Saturday, December 13, 2008

Quicklink: Dennett and Clark Smack Substance Dualists Down

New Scientist recently ran a very short piece in which Dennett and Clark respond to accusations that any talk about mind influencing body (e.g. as when a deliberate shift in attention causes a change in brain states) implies an acceptance of some kind of immaterial soul / Cartesian ego.  The rejoinder they offer is short, to the point, and (it seems to be) decisive.  Snip:

But this would lend support to the proposition that minds are non-material - in the strong sense of being beyond the natural order - only if we were to accept the assumption that thoughts, attending and mental activity are not realised in material substance.

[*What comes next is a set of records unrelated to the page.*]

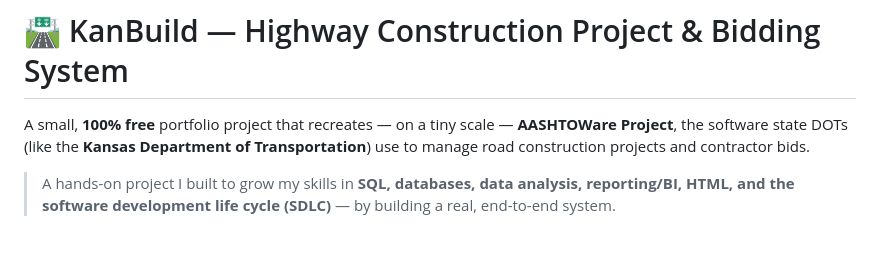
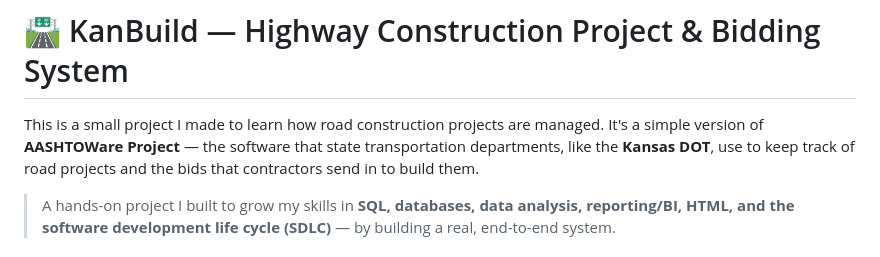
Before and after one commit to navik12/KanBuild, a Markdown page: README.md, the part around the change. Drawn GitHub-style.

Commit message:
Rewrite project description in a natural, personal voice
Co-Authored-By: Claude Opus 4.8 (1M context) <noreply@anthropic.com>

```diff
--- a/README.md
+++ b/README.md
@@ -1,9 +1,10 @@
 # 🛣️ KanBuild — Highway Construction Project & Bidding System
 
-A small, **100% free** portfolio project that recreates — on a tiny
-scale — **AASHTOWare Project**, the software state DOTs (like the
-**Kansas Department of Transportation**) use to manage road
-construction projects and contractor bids.
+This is a small project I made to learn how road construction projects
+are managed. It's a simple version of **AASHTOWare Project** — the
+software that state transportation departments, like the **Kansas DOT**,
+use to keep track of road projects and the bids that contractors send in
+to build them.
 
 > A hands-on project I built to grow my skills in **SQL, databases,
 > data analysis, reporting/BI, HTML, and the software development
```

I've had my differences with both Clark and Dennett with regard to the nature of consciousness, but they're right on here: arguing that the explanatory role of consciousness proves the existence of an immaterial (i.e. essentially non-physical) kind of substance is straightforwardly question-begging--it assumes that consciousness is not itself the result of physical processes.  Descartes' legacy haunts us still.

1 comment:

Alex said...

What on earth does it mean to say that a thought is "realized in a material substance"? Does it mean that mental states supervene on physical states? Or that a thought is a property of a physical substrate (substance)? Or that thoughts just *are* arrangements of matter?

If you haven't, you should read Tyler Burge's "Mind Body Causation and Explanatory Practice", plus the postscript, from "The Foundations of Mind".